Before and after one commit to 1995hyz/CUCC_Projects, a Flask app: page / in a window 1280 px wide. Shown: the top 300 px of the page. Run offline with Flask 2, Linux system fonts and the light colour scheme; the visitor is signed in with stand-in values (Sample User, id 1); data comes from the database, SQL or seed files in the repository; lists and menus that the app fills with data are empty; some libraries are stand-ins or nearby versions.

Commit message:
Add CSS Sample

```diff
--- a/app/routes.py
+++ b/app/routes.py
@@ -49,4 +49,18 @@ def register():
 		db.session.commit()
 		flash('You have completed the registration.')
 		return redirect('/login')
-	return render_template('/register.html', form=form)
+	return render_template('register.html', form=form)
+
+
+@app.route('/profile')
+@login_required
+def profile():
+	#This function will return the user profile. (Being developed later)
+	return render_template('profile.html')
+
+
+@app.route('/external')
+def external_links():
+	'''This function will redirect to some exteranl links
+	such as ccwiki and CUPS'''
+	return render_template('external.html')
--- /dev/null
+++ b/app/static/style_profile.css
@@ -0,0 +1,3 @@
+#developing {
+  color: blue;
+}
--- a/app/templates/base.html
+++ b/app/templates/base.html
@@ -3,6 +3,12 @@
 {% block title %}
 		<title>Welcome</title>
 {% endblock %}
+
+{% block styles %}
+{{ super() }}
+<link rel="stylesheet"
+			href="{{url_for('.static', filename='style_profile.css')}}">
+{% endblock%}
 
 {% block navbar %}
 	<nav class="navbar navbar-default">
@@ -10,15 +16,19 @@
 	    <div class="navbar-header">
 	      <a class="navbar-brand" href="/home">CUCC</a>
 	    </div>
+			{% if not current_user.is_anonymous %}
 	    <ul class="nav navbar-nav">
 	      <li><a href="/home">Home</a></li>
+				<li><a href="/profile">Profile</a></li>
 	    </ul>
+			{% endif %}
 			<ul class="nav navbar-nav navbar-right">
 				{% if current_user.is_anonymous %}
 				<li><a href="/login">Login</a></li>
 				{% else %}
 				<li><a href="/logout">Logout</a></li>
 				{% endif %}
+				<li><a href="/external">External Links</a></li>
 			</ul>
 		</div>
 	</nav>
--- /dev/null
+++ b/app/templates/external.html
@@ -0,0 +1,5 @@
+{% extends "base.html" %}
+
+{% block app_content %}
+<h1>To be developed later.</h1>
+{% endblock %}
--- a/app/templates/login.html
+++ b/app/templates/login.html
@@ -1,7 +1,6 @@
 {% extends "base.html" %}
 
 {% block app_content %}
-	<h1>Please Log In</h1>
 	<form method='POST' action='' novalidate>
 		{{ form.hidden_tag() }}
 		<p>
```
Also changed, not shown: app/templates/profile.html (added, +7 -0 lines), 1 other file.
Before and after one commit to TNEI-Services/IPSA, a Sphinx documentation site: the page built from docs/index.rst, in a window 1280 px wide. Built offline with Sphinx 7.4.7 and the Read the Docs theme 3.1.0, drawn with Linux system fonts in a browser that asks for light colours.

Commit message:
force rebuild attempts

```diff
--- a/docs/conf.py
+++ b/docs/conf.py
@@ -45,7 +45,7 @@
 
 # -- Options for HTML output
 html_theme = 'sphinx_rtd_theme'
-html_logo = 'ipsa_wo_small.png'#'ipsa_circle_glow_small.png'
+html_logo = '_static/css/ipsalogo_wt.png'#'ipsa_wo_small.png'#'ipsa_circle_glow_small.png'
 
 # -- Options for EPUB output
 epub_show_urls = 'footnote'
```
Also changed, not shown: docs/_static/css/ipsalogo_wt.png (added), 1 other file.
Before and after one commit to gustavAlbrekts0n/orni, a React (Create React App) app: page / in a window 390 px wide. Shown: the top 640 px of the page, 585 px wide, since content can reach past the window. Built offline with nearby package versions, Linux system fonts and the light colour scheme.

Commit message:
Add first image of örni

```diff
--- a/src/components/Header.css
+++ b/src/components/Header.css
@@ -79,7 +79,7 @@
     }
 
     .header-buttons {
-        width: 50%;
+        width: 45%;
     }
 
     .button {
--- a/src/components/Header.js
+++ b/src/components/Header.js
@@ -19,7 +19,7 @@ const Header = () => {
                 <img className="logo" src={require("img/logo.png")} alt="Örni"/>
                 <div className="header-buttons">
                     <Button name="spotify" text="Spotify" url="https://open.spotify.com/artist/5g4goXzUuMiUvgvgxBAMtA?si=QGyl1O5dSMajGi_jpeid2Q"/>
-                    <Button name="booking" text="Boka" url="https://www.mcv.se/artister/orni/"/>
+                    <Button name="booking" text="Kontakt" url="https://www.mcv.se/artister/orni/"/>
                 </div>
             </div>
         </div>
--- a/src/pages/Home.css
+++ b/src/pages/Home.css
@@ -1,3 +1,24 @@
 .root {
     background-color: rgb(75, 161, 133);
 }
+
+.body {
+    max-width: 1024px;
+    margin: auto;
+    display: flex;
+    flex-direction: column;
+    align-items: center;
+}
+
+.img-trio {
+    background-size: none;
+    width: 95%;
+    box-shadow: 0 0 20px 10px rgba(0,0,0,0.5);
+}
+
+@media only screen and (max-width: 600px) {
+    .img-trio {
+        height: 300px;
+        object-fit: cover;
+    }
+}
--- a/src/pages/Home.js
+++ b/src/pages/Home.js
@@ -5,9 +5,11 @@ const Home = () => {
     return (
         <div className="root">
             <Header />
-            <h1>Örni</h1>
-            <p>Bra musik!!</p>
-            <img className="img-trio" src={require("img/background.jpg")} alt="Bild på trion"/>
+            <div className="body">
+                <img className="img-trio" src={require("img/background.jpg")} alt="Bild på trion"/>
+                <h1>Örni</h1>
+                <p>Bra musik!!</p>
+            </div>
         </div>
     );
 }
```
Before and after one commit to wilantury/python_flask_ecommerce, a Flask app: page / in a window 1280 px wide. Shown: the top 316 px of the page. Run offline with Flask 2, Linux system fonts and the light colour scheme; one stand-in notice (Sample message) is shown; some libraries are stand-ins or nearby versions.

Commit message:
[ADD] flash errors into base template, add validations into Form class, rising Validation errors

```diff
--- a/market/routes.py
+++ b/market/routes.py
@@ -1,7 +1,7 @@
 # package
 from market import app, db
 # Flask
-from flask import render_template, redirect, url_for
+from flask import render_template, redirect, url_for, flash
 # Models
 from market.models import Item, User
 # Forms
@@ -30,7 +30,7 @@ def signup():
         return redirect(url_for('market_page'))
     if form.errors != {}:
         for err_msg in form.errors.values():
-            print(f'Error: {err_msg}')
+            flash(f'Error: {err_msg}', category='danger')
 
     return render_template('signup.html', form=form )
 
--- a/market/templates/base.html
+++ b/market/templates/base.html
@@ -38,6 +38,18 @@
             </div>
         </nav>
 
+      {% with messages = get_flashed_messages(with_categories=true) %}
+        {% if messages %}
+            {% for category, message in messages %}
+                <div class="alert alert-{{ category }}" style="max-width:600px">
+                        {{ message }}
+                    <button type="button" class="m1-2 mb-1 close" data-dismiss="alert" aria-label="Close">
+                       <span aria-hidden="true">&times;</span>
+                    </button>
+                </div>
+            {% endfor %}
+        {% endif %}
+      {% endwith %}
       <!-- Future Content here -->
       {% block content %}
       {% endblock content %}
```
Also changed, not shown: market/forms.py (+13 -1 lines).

ABOUT THIS TASK
Retype each record above so that every word stays exactly the same.

TASK ANSWER
Before and after one commit to 1995hyz/CUCC_Projects, a Flask app: page / in a window 1280 px wide. Shown: the top 300 px of the page. Run offline with Flask 2, Linux system fonts and the light colour scheme; the visitor is signed in with stand-in values (Sample User, id 1); data comes from the database, SQL or seed files in the repository; lists and menus that the app fills with data are empty; some libraries are stand-ins or nearby versions.

Commit message:
Add CSS Sample

```diff
--- a/app/routes.py
+++ b/app/routes.py
@@ -49,4 +49,18 @@ def register():
 		db.session.commit()
 		flash('You have completed the registration.')
 		return redirect('/login')
-	return render_template('/register.html', form=form)
+	return render_template('register.html', form=form)
+
+
+@app.route('/profile')
+@login_required
+def profile():
+	#This function will return the user profile. (Being developed later)
+	return render_template('profile.html')
+
+
+@app.route('/external')
+def external_links():
+	'''This function will redirect to some exteranl links
+	such as ccwiki and CUPS'''
+	return render_template('external.html')
--- /dev/null
+++ b/app/static/style_profile.css
@@ -0,0 +1,3 @@
+#developing {
+  color: blue;
+}
--- a/app/templates/base.html
+++ b/app/templates/base.html
@@ -3,6 +3,12 @@
 {% block title %}
 		<title>Welcome</title>
 {% endblock %}
+
+{% block styles %}
+{{ super() }}
+<link rel="stylesheet"
+			href="{{url_for('.static', filename='style_profile.css')}}">
+{% endblock%}
 
 {% block navbar %}
 	<nav class="navbar navbar-default">
@@ -10,15 +16,19 @@
 	    <div class="navbar-header">
 	      <a class="navbar-brand" href="/home">CUCC</a>
 	    </div>
+			{% if not current_user.is_anonymous %}
 	    <ul class="nav navbar-nav">
 	      <li><a href="/home">Home</a></li>
+				<li><a href="/profile">Profile</a></li>
 	    </ul>
+			{% endif %}
 			<ul class="nav navbar-nav navbar-right">
 				{% if current_user.is_anonymous %}
 				<li><a href="/login">Login</a></li>
 				{% else %}
 				<li><a href="/logout">Logout</a></li>
 				{% endif %}
+				<li><a href="/external">External Links</a></li>
 			</ul>
 		</div>
 	</nav>
--- /dev/null
+++ b/app/templates/external.html
@@ -0,0 +1,5 @@
+{% extends "base.html" %}
+
+{% block app_content %}
+<h1>To be developed later.</h1>
+{% endblock %}
--- a/app/templates/login.html
+++ b/app/templates/login.html
@@ -1,7 +1,6 @@
 {% extends "base.html" %}
 
 {% block app_content %}
-	<h1>Please Log In</h1>
 	<form method='POST' action='' novalidate>
 		{{ form.hidden_tag() }}
 		<p>
```
Also changed, not shown: app/templates/profile.html (added, +7 -0 lines), 1 other file.
Before and after one commit to TNEI-Services/IPSA, a Sphinx documentation site: the page built from docs/index.rst, in a window 1280 px wide. Built offline with Sphinx 7.4.7 and the Read the Docs theme 3.1.0, drawn with Linux system fonts in a browser that asks for light colours.

Commit message:
force rebuild attempts

```diff
--- a/docs/conf.py
+++ b/docs/conf.py
@@ -45,7 +45,7 @@
 
 # -- Options for HTML output
 html_theme = 'sphinx_rtd_theme'
-html_logo = 'ipsa_wo_small.png'#'ipsa_circle_glow_small.png'
+html_logo = '_static/css/ipsalogo_wt.png'#'ipsa_wo_small.png'#'ipsa_circle_glow_small.png'
 
 # -- Options for EPUB output
 epub_show_urls = 'footnote'
```
Also changed, not shown: docs/_static/css/ipsalogo_wt.png (added), 1 other file.
Before and after one commit to gustavAlbrekts0n/orni, a React (Create React App) app: page / in a window 390 px wide. Shown: the top 640 px of the page, 585 px wide, since content can reach past the window. Built offline with nearby package versions, Linux system fonts and the light colour scheme.

Commit message:
Add first image of örni

```diff
--- a/src/components/Header.css
+++ b/src/components/Header.css
@@ -79,7 +79,7 @@
     }
 
     .header-buttons {
-        width: 50%;
+        width: 45%;
     }
 
     .button {
--- a/src/components/Header.js
+++ b/src/components/Header.js
@@ -19,7 +19,7 @@ const Header = () => {
                 <img className="logo" src={require("img/logo.png")} alt="Örni"/>
                 <div className="header-buttons">
                     <Button name="spotify" text="Spotify" url="https://open.spotify.com/artist/5g4goXzUuMiUvgvgxBAMtA?si=QGyl1O5dSMajGi_jpeid2Q"/>
-                    <Button name="booking" text="Boka" url="https://www.mcv.se/artister/orni/"/>
+                    <Button name="booking" text="Kontakt" url="https://www.mcv.se/artister/orni/"/>
                 </div>
             </div>
         </div>
--- a/src/pages/Home.css
+++ b/src/pages/Home.css
@@ -1,3 +1,24 @@
 .root {
     background-color: rgb(75, 161, 133);
 }
+
+.body {
+    max-width: 1024px;
+    margin: auto;
+    display: flex;
+    flex-direction: column;
+    align-items: center;
+}
+
+.img-trio {
+    background-size: none;
+    width: 95%;
+    box-shadow: 0 0 20px 10px rgba(0,0,0,0.5);
+}
+
+@media only screen and (max-width: 600px) {
+    .img-trio {
+        height: 300px;
+        object-fit: cover;
+    }
+}
--- a/src/pages/Home.js
+++ b/src/pages/Home.js
@@ -5,9 +5,11 @@ const Home = () => {
     return (
         <div className="root">
             <Header />
-            <h1>Örni</h1>
-            <p>Bra musik!!</p>
-            <img className="img-trio" src={require("img/background.jpg")} alt="Bild på trion"/>
+            <div className="body">
+                <img className="img-trio" src={require("img/background.jpg")} alt="Bild på trion"/>
+                <h1>Örni</h1>
+                <p>Bra musik!!</p>
+            </div>
         </div>
     );
 }
```
Before and after one commit to wilantury/python_flask_ecommerce, a Flask app: page / in a window 1280 px wide. Shown: the top 316 px of the page. Run offline with Flask 2, Linux system fonts and the light colour scheme; one stand-in notice (Sample message) is shown; some libraries are stand-ins or nearby versions.

Commit message:
[ADD] flash errors into base template, add validations into Form class, rising Validation errors

```diff
--- a/market/routes.py
+++ b/market/routes.py
@@ -1,7 +1,7 @@
 # package
 from market import app, db
 # Flask
-from flask import render_template, redirect, url_for
+from flask import render_template, redirect, url_for, flash
 # Models
 from market.models import Item, User
 # Forms
@@ -30,7 +30,7 @@ def signup():
         return redirect(url_for('market_page'))
     if form.errors != {}:
         for err_msg in form.errors.values():
-            print(f'Error: {err_msg}')
+            flash(f'Error: {err_msg}', category='danger')
 
     return render_template('signup.html', form=form )
 
--- a/market/templates/base.html
+++ b/market/templates/base.html
@@ -38,6 +38,18 @@
             </div>
         </nav>
 
+      {% with messages = get_flashed_messages(with_categories=true) %}
+        {% if messages %}
+            {% for category, message in messages %}
+                <div class="alert alert-{{ category }}" style="max-width:600px">
+                        {{ message }}
+                    <button type="button" class="m1-2 mb-1 close" data-dismiss="alert" aria-label="Close">
+                       <span aria-hidden="true">&times;</span>
+                    </button>
+                </div>
+            {% endfor %}
+        {% endif %}
+      {% endwith %}
       <!-- Future Content here -->
       {% block content %}
       {% endblock content %}
```
Also changed, not shown: market/forms.py (+13 -1 lines).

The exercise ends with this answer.